Dec 15, 2018

YouTube's video takedown and other tech news this week

Photo: Aytac Unal/Anadolu Agency/Getty Images

Google CEO Sundar Pichai refuted conservative claims of search bias in front of Congress this week. Here are five other stories in tech you may have missed.

Catch up quick: YouTube took down more than 58 million videos that violated its policies; nearly half of cloud databases aren't encrypted; Facebook wants to become a streaming destination; Apple courts publishers for new Apple News bundle; and Bitcoin spammers sent bomb threats to businesses and schools worldwide.

YouTube took down more than 58 million videos and 224 million comments in Q3 that violated policies (Reuters)

  • Why it matters: Lawmakers and interest groups in the U.S., Europe and Asia have been pressuring YouTube, Twitter and other social media platforms to be better and faster at removing content that incites violence and violates their policies. YouTube has instated quarterly reports about its efforts.

Nearly half of cloud databases aren't encrypted

  • Why it matters: Any important database should be encrypted. That's not purely a cloud problem. There are inherent security advantages and a few disadvantages to the cloud, but the bottom line is that no matter where you put data, basic security hygiene is still important. — Axios' Joe Uchill

Facebook is in talks to become a streaming destination (Recode)

  • Why it matters: Facebook is trying to keep users on its platform by striking a deal with pay-to-watch channels — including HBO, Showtime and Starz — just like Amazon and Apple. Similar to its e-commerce and dating experiments, streaming video could help bring in revenue.

Apple courts nervous publishers for new Apple News bundle

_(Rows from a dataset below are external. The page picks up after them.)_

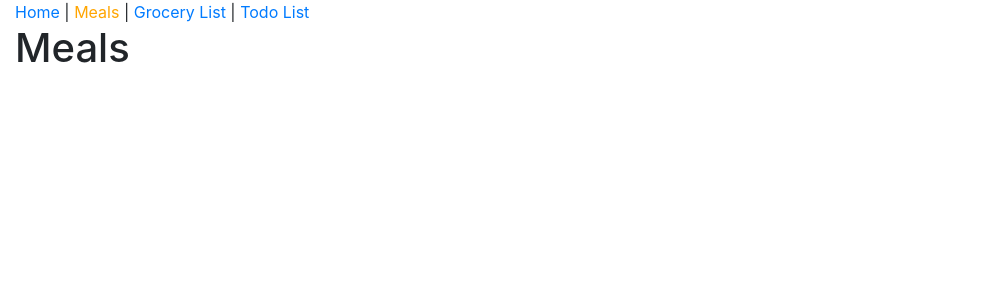
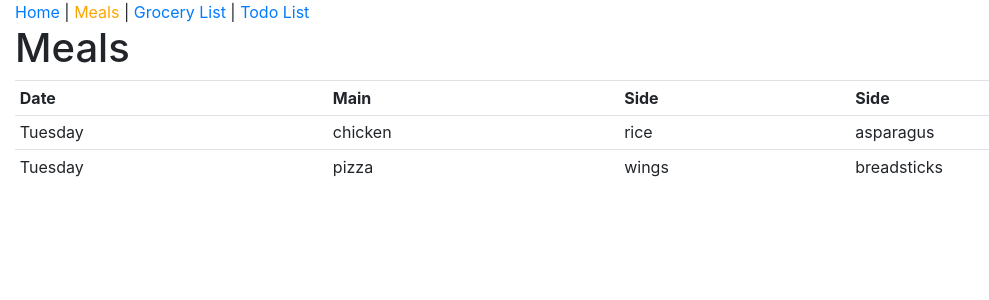
Before and after one commit to fitzerc/home-board, a React (Create React App) app in the folder home-board-frontend/: page /meals in a window 1280 px wide. Shown: the top 300 px of the page, without its empty margins (0-989 px from the left). Built offline with nearby package versions, Linux system fonts and the light colour scheme.

Commit message:
added some functionality to meal page, broke out meal rows

```diff
--- a/home-board-frontend/src/components/App.js
+++ b/home-board-frontend/src/components/App.js
@@ -1,6 +1,6 @@
 import React from "react";
 import HomePage from "./HomePage";
-import MealsPage from "./MealsPage";
+import MealsPage from "./meals/MealsPage";
 import GroceryPage from "./GroceryPage";
 import TodoPage from "./TodoPage";
 import Header from "./common/Header";
--- a/home-board-frontend/src/components/MealsPage.js
+++ /dev/null
@@ -1,7 +0,0 @@
-import React from "react";
-
-function MealsPage() {
-  return <h1>Meals</h1>;
-}
-
-export default MealsPage;
--- /dev/null
+++ b/home-board-frontend/src/components/meals/MealRow.js
@@ -0,0 +1,31 @@
+import React from "react";
+
+function MealRow(props) {
+  var days = [
+    "Sunday",
+    "Monday",
+    "Tuesday",
+    "Wednesday",
+    "Thursday",
+    "Friday",
+    "Saturday"
+  ];
+
+  return (
+    <tr>
+      <td>{days[props.meal.date.getDay()]}</td>
+      <td>{props.meal.main}</td>
+      <td>{props.meal.side1}</td>
+      <td>{props.meal.side2}</td>
+      {false && ( //replace when functionality added
+        <td>
+          <button type="button" class="close">
+            <span aria-hidden="true">&times;</span>
+          </button>
+        </td>
+      )}
+    </tr>
+  );
+}
+
+export default MealRow;
--- /dev/null
+++ b/home-board-frontend/src/components/meals/MealsPage.js
@@ -0,0 +1,38 @@
+import React from "react";
+import MealRow from "./MealRow";
+
+function MealsPage() {
+  var meals = [
+    {
+      main: "chicken",
+      side1: "rice",
+      side2: "asparagus",
+      date: new Date()
+    },
+    {
+      main: "pizza",
+      side1: "wings",
+      side2: "breadsticks",
+      date: new Date()
+    }
+  ];
+
+  return (
+    <>
+      <h1>Meals</h1>
+      <table class="table table-sm">
+        <tr>
+          <th scope="col">Date</th>
+          <th scope="col">Main</th>
+          <th scope="col">Side</th>
+          <th scope="col">Side</th>
+        </tr>
+        {meals.map(meal => {
+          return <MealRow meal={meal} />;
+        })}
+      </table>
+    </>
+  );
+}
+
+export default MealsPage;
```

  • Why it matters: Media companies, particularly those with dwindling print income, are desperate for new revenue but afraid of giving up control. Apple is a tempting partner, but publishers are wary of participating in "all-in-one" services that take a slice of subscription fees and control distribution.

Bitcoin spammers sent bomb threats to businesses, schools worldwide (The Verge)

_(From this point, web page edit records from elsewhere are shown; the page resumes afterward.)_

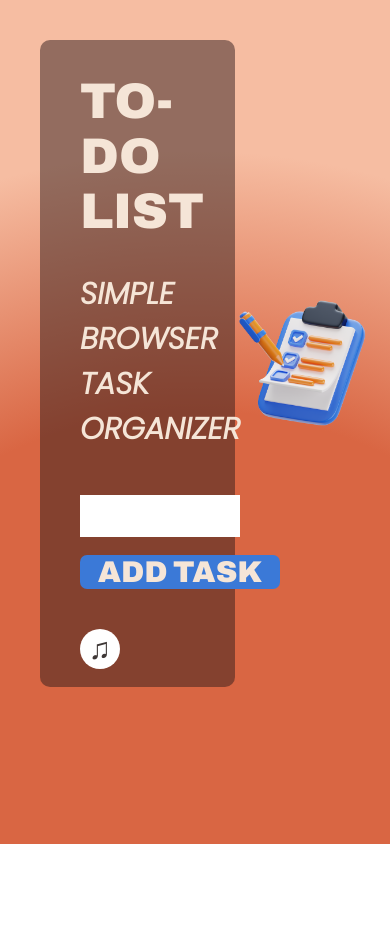
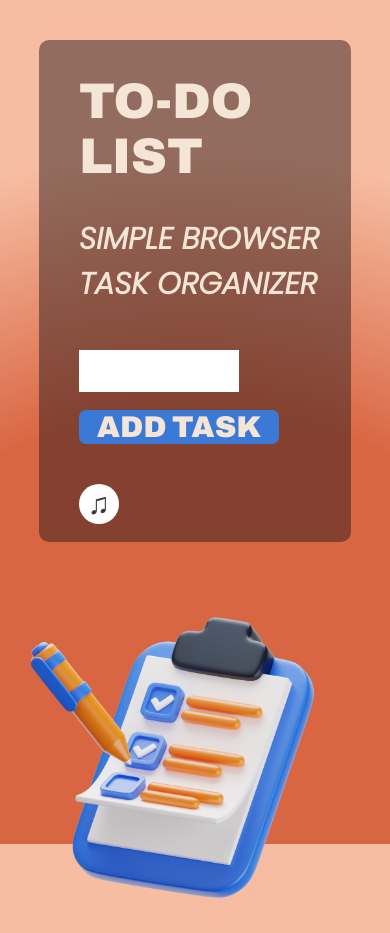
Before and after one commit to morallyearlgrey/todolist, a React (Create React App) app in the folder todolist/: page / in a window 390 px wide. Before the commit the page ends 844 px from the top, so only its background shows below. Built offline with nearby package versions, Linux system fonts and the light colour scheme.

Commit message:
Fixed mobile

```diff
--- a/todolist/src/App.css
+++ b/todolist/src/App.css
@@ -18,7 +18,6 @@ body {
   align-items: center;
   justify-content: center;
 }
-
 
 @font-face {
   font-family: heading-font;
@@ -181,3 +180,22 @@ body {
   background-color: #e8e2e2;
 
 }
+
+@media (max-width: 768px) {
+  .Useful{
+    display: flex;
+    align-items: center;
+    justify-content: center;
+    flex-direction: column;
+  }
+  .Left {
+    width: 80vw;
+    margin-left: 0;
+    height: fit-content;
+
+  }
+  .Right {
+    height: 90vw;
+    width: 90vw;
+  }
+}
```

  • Why it matters: The threats, which show no evidence of any explosives or detonated sites, asked for Bitcoin ransom and caused many evacuations and law enforcement investigations throughout the U.S., Canada and New Zealand.

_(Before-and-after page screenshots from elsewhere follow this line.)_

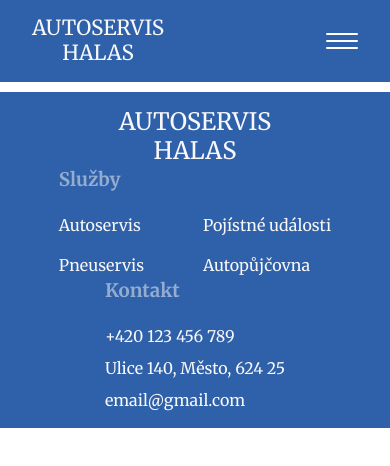
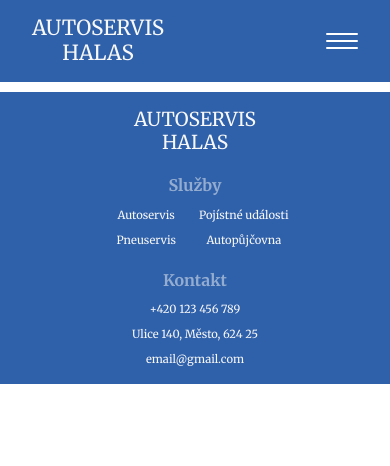
Before and after one commit to SedrlaP/ahWeb, a React (Vite) app: page / in a window 390 px wide. Shown: the top 466 px of the page. Built offline with nearby package versions, Linux system fonts and the light colour scheme.

Commit message:
add footer media queries

```diff
--- a/src/components/Footer/Footer.jsx
+++ b/src/components/Footer/Footer.jsx
@@ -7,8 +7,10 @@ function Footer() {
         Autoservis <br /> Halas
       </div>
       <div className="footer__service">
-        <h3 className="footer__service__title m-bot-1">Služby</h3>
-        <ul className="footer__service__navigation">
+        <h3 className="footer__service__title footer-title-fs m-bot-1">
+          Služby
+        </h3>
+        <ul className="footer__service__navigation footer-text-fs">
           <li>Autoservis</li>
           <li>Pojístné události</li>
           <li>Pneuservis</li>
@@ -16,8 +18,10 @@ function Footer() {
         </ul>
       </div>
       <div className="footer__contact">
-        <h3 className="footer__contact__title m-bot-1">Kontakt</h3>
-        <ul className="footer__contact__info">
+        <h3 className="footer__contact__title footer-title-fs m-bot-1">
+          Kontakt
+        </h3>
+        <ul className="footer__contact__info footer-text-fs">
           <li>+420 123 456 789</li>
           <li>Ulice 140, Město, 624 25</li>
           <li>email@gmail.com</li>
--- a/src/components/Footer/footer.css
+++ b/src/components/Footer/footer.css
@@ -20,12 +20,79 @@
     color: var(--text-color-600)
 }
 
-.footer__service__navigation {
-    display: grid;
-    grid-template-columns: 1fr 1fr;
-    gap: 1rem;
-}
-
 .footer__contact__info > * + * {
     margin-top: 0.5rem;
 }
+
+
+/* DESKTOP FOOTER */
+
+@media only screen and (min-width: 960px) {
+    .footer__service__navigation {
+        display: grid;
+        grid-template-columns: 1fr 1fr;
+        gap: 1rem;
+    }
+
+}
+
+/* MEDIUM SIZE FOOTER */
+@media only screen and (max-width: 959px) {
+    .footer {
+        gap: 1rem;
+    }
+
+    .footer__service__navigation > * + * {
+        margin-top: 0.5rem;
+    }
+
+    .footer__logo {
+        font-size: 1.4rem;
+    }
+
+    .footer-title-fs {
+        font-size: 1.2rem;
+    }
+
+    .footer-text-fs {
+        font-size: 0.8rem;
+    }
+}
+
+/* MOBILE FOOTER */
+
+@media only screen and (max-width: 599px) {
+    .footer {
+        gap: 1.2rem;
+        flex-direction: column;
+        justify-content: center;
+        align-items: center;
+    }
+
+    .footer__service__navigation {
+        display: grid;
+        grid-template-columns: 1fr 1fr;
+        text-align: center;
+        gap: 0.5rem;
+    }
+
+    .footer__service__navigation > * + * {
+        margin-top: 0;
+    }
+
+    .footer__contact, .footer__service {
+        text-align: center;
+    }
+
+    .footer__logo {
+        font-size: 1.2rem;
+    }
+
+    .footer-title-fs {
+        font-size: 1rem;
+    }
+
+    .footer-text-fs {
+        font-size: 0.7rem;
+    }
+}
--- a/src/index.css
+++ b/src/index.css
@@ -5,7 +5,6 @@
   --text-color-secondary: #003D98;
   --text-color-600: #93ACD0;
   --layout-margin-x: 2rem;
-
 }
 
 *, *::before, *::after {
@@ -54,3 +53,9 @@ ul {
 .m-bot-1 {
   margin-bottom: 1.2rem;
 }
+
+@media only screen and (max-width: 599px) {
+  .m-bot-1 {
+    margin-bottom: 0.6rem;
+  }
+}
```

Go deeper

Coronavirus dashboard

Illustration: Aïda Amer/Axios

  1. Global: Total confirmed cases as of 1 p.m. ET: 5,543,439 — Total deaths: 347,836 — Total recoveries — 2,266,394Map.
  2. U.S.: Total confirmed cases as of 1 p.m. ET: 1,669,040 — Total deaths: 98,426 — Total recoveries: 379,157 — Total tested: 14,604,942Map.
  3. Trump administration: Mike Pence's press secretary returns to work after beating coronavirus.
  4. States: New York reports lowest number of new coronavirus deaths since March.
  5. Public health: The final data for remdesivir is in and its benefits are rather limited.
  6. Education: A closer look at how colleges can reopenNotre Dame president says science alone "cannot provide the answer" to reopening.
  7. What should I do? Hydroxychloroquine questions answeredTraveling, asthma, dishes, disinfectants and being contagiousMasks, lending books and self-isolatingExercise, laundry, what counts as soap — Pets, moving and personal healthAnswers about the virus from Axios expertsWhat to know about social distancingHow to minimize your risk.
  8. Other resources: CDC on how to avoid the virus, what to do if you get it, the right mask to wear.

Subscribe to Mike Allen's Axios AM to follow our coronavirus coverage each morning from your inbox.

Updated 1 hour ago - Politics & Policy

Pentagon watchdog sidelined by Trump resigns

Fine testiying before the Senate Judiciary Committee in 2017. Photo: Drew Angerer/Getty Images

Glenn Fine, the Pentagon's principal deputy inspector general, submitted his resignation on Tuesday.

Why it matters: President Trump removed Fine as the Pentagon's acting inspector general in April 7 after a group of independent federal watchdogs selected him to lead the Pandemic Response Accountability Committee, which was set up to oversee the rollout of the $2 trillion coronavirus relief bill.

New York reports lowest number of daily coronavirus deaths since March

The number of daily new coronavirus cases and deaths reported in New York was the lowest since the state started its lockdown in March, Gov. Andrew Cuomo said Tuesday, calling Memorial Day a "pivot point" for New York.

By the numbers: 73 New Yorkers died from coronavirus in the past 24 hours, and 200 people tested positive. Hospitalizations and intubations also decreased.